The travel ban, which was set to end on June 30, would stay in place until July 15, said Palace spokesman Harry Roque.
The restriction covers travelers from India, Pakistan, Bangladesh, Sri Lanka, Nepal, United Arab Emirates, and Oman, he said in a press briefing.
Some overseas Filipino workers have been stuck abroad due to the travel ban.
"Alam ko pong napakahirap… Pero hinihingi po namin ang inyong pasensya at pag-intindi. Ito naman po ay isang napatunayan nang paraan para mapigilan po ang pagpasok ng mas nakakahawa at mas nakakamatay na Delta variant at Delta Plus variant," said Roque.
(I know it's very difficult. But we ask for your patience and understanding. This is a proven way to stop the entry of the more contagious and deadlier Delta and Delta Plus variants.)
The travel ban exempts repatriation efforts. OFWs who want to come home to the Philippines should contact the embassy or their manning agencies so that mercy flights could be arranged, officials earlier said.
The Philippines has detected among inbound travelers at least 17 cases of the Delta variant first found in India, where it caused a catastrophic wave of COVID-19 cases.
Last week, India declared a new coronavirus variant called Delta Plus to be of concern. Authorities said it showed increased transmissibility, and that nearly 2 dozen cases have been detected in 3 states.
The Philippines has maintained the mandatory use of face shields in public areas as an additional precaution against the Delta variant.
With 1,403,588 coronavirus infections, the Philippines has the second highest COVID-19 tally in Southeast Asia.
Active cases in the country hit 52,029 while deaths reached 24,456, as of June 28, according to the health department.
Authorities have so far been able to administer at least 10 million COVID-19 vaccine doses.
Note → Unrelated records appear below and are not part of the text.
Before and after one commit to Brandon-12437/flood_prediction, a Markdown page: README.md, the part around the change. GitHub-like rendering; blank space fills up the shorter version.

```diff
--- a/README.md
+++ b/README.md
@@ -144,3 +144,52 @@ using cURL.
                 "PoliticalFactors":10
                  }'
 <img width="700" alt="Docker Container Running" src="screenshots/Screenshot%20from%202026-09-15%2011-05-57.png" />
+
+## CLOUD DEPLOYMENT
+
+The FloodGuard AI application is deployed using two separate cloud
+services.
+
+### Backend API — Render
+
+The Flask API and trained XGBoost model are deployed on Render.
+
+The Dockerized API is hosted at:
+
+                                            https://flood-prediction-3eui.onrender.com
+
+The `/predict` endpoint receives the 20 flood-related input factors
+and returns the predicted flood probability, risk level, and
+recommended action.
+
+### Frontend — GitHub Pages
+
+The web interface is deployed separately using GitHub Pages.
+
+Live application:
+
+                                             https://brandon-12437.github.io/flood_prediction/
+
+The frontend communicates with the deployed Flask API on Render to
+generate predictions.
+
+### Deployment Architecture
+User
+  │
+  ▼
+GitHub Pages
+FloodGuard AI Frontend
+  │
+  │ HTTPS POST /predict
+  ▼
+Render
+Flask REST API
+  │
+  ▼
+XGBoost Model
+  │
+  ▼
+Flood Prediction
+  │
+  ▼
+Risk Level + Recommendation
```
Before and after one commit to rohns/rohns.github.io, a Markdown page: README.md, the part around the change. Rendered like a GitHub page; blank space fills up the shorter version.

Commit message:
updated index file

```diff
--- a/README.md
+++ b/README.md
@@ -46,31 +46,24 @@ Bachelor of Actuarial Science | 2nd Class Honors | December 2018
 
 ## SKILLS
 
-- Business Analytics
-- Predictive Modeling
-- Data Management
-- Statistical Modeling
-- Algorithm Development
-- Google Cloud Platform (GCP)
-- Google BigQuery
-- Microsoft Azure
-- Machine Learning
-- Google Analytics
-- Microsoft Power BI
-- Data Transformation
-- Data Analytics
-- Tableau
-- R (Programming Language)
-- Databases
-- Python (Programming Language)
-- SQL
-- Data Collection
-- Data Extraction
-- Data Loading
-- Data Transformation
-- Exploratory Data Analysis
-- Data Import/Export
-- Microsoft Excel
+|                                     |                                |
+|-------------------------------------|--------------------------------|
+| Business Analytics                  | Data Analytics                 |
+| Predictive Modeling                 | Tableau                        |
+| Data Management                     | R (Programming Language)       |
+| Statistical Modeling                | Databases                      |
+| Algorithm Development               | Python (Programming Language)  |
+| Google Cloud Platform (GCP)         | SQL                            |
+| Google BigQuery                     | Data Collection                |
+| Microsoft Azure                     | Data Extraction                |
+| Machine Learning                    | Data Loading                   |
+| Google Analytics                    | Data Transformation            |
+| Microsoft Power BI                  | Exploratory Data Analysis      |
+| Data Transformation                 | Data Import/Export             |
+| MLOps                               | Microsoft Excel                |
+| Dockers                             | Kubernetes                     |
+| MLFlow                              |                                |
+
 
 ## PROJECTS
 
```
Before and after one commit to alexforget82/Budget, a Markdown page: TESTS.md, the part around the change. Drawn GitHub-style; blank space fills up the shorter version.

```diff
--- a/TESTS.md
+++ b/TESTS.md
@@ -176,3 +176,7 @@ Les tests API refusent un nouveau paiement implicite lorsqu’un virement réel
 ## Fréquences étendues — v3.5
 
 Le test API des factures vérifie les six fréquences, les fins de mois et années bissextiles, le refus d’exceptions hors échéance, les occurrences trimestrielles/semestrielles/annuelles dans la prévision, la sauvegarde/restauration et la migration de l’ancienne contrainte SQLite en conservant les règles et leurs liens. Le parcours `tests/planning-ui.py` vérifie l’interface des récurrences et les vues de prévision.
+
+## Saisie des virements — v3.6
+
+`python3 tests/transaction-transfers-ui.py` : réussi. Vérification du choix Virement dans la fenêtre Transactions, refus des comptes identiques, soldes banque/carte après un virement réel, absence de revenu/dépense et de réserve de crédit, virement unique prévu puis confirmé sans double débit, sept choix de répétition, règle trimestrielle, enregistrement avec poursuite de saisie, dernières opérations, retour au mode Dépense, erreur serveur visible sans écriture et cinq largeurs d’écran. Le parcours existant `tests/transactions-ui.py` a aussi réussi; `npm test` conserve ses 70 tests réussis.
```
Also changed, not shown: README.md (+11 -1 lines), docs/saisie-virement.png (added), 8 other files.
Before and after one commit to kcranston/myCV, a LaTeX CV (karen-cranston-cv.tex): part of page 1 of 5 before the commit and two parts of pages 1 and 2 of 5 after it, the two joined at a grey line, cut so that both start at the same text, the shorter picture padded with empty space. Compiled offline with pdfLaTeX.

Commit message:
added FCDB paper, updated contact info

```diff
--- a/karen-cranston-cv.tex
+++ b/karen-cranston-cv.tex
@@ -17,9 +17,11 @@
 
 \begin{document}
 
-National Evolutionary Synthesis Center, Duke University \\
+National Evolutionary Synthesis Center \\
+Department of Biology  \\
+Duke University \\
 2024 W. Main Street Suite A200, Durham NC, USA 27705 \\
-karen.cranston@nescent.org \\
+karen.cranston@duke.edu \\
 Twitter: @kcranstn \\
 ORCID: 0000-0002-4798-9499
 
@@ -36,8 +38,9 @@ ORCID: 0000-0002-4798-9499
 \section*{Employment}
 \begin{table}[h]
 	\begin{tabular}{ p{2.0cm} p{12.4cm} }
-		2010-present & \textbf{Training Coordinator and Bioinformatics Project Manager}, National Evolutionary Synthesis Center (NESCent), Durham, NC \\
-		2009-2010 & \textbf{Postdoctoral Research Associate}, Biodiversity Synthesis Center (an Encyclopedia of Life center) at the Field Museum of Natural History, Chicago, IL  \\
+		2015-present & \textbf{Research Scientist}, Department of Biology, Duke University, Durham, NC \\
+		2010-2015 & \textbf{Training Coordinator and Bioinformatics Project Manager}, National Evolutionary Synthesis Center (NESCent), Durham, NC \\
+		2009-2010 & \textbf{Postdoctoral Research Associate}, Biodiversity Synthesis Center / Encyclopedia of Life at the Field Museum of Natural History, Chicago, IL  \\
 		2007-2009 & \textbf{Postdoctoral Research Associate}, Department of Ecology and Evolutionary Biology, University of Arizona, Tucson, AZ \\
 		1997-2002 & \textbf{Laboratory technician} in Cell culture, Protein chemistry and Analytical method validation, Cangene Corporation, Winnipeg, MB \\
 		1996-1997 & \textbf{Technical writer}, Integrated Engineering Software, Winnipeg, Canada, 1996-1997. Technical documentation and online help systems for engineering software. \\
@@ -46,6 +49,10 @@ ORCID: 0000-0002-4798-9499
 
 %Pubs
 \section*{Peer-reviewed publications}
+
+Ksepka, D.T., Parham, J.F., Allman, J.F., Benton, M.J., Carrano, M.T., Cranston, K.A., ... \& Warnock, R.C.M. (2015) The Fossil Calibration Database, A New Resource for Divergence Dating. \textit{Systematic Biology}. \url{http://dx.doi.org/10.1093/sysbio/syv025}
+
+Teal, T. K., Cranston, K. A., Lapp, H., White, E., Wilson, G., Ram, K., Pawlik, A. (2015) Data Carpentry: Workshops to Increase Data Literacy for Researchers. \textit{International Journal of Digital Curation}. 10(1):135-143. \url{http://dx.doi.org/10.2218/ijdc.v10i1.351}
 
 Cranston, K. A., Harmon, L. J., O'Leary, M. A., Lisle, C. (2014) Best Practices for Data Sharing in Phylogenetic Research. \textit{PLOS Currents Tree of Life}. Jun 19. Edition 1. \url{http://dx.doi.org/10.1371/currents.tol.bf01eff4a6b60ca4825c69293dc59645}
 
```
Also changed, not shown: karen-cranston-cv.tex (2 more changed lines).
The government aims to vaccinate at least 58 million of its 108 million population to achieve "population protection" and safely reopen the economy.